#### [WORK INSTRUCTIONS]
Count the lines in the records below that contain the word "bins", and give only that count.

#### [Change detection data]
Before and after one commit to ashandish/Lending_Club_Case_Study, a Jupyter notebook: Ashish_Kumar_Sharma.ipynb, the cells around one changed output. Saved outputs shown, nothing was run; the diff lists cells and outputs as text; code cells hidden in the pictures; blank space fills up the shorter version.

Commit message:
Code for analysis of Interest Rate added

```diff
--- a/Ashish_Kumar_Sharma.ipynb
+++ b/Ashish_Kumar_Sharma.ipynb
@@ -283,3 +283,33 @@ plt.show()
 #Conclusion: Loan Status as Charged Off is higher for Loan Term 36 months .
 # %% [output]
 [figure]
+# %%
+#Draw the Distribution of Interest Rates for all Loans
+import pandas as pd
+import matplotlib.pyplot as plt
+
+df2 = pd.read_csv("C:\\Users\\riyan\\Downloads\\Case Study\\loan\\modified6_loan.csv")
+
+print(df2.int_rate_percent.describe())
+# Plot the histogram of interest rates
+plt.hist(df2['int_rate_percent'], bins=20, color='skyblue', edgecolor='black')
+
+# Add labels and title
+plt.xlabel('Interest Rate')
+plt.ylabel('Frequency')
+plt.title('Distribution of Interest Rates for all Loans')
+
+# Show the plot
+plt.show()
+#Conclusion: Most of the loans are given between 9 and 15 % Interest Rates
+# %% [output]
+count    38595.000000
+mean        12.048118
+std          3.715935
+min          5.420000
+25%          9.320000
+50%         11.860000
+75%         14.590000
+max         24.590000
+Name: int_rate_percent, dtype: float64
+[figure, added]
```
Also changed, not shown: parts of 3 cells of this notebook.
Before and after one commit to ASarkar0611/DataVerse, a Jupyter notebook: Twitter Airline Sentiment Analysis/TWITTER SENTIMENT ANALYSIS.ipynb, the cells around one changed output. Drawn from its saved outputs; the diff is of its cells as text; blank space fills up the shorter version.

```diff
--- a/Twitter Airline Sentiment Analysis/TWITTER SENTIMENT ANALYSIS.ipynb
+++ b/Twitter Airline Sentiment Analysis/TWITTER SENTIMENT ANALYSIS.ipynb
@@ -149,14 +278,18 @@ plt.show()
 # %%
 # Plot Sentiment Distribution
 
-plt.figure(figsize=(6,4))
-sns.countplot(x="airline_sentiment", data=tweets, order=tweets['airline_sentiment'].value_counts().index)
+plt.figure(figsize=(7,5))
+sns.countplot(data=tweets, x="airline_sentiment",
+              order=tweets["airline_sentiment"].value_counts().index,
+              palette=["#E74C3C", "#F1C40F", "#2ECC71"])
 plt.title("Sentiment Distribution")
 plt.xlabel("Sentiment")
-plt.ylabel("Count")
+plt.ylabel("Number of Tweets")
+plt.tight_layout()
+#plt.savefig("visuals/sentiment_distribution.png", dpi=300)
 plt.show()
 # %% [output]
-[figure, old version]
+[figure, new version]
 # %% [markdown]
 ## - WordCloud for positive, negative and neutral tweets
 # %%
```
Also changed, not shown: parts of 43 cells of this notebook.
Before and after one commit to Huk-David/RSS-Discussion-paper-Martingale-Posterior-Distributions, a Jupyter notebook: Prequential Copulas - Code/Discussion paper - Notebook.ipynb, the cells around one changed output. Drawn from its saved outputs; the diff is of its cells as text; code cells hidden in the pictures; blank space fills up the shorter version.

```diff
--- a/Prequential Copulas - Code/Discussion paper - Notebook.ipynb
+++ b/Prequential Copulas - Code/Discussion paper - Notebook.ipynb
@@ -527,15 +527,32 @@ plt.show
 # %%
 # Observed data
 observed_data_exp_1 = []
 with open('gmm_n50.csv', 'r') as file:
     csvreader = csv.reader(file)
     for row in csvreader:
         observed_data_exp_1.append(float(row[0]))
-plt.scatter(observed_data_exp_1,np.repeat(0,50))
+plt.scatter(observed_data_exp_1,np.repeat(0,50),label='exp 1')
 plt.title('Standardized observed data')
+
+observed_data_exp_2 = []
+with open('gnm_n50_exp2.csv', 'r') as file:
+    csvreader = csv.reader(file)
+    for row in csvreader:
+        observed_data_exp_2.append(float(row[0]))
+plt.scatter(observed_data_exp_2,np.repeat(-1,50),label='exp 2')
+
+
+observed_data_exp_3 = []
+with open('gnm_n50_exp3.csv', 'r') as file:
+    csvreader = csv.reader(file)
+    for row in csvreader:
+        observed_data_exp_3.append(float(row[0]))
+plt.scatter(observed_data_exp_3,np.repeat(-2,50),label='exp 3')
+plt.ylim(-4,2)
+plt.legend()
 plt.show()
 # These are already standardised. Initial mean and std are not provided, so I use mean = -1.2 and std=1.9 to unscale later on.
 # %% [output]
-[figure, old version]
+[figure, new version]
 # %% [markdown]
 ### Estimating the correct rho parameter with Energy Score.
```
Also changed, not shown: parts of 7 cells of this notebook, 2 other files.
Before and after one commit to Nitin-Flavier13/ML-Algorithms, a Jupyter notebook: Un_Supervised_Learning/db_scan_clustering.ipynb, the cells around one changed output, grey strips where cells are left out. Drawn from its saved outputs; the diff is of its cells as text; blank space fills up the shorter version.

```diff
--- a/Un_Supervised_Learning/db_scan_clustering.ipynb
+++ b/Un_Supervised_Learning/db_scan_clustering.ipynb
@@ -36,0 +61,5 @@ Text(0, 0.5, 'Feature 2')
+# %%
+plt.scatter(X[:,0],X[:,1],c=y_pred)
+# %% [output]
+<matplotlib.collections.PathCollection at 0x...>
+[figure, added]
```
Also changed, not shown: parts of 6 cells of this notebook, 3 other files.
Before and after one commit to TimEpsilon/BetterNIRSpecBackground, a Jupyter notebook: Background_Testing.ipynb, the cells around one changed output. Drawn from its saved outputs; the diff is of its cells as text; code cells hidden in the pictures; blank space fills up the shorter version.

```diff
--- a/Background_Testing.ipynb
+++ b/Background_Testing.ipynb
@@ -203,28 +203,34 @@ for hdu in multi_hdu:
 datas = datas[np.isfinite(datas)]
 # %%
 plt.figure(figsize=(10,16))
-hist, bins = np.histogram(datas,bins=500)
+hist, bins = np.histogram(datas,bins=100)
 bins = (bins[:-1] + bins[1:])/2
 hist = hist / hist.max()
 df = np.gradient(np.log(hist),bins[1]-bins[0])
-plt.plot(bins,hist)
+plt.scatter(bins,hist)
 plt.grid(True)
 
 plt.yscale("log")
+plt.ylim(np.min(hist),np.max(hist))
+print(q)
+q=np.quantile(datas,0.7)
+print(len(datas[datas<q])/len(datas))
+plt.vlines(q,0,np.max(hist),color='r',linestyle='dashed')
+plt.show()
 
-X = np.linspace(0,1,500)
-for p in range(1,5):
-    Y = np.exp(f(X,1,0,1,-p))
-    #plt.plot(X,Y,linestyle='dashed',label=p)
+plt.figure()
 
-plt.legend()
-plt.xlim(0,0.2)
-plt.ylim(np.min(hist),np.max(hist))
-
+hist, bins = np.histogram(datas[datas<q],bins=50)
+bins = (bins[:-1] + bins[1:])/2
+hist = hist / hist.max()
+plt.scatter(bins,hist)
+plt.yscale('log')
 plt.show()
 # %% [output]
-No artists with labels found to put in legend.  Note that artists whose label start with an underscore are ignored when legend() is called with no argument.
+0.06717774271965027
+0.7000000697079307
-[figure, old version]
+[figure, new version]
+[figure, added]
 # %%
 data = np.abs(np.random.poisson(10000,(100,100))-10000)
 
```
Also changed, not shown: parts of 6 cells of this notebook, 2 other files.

#### [REPLY TO THE EXERCISE]
10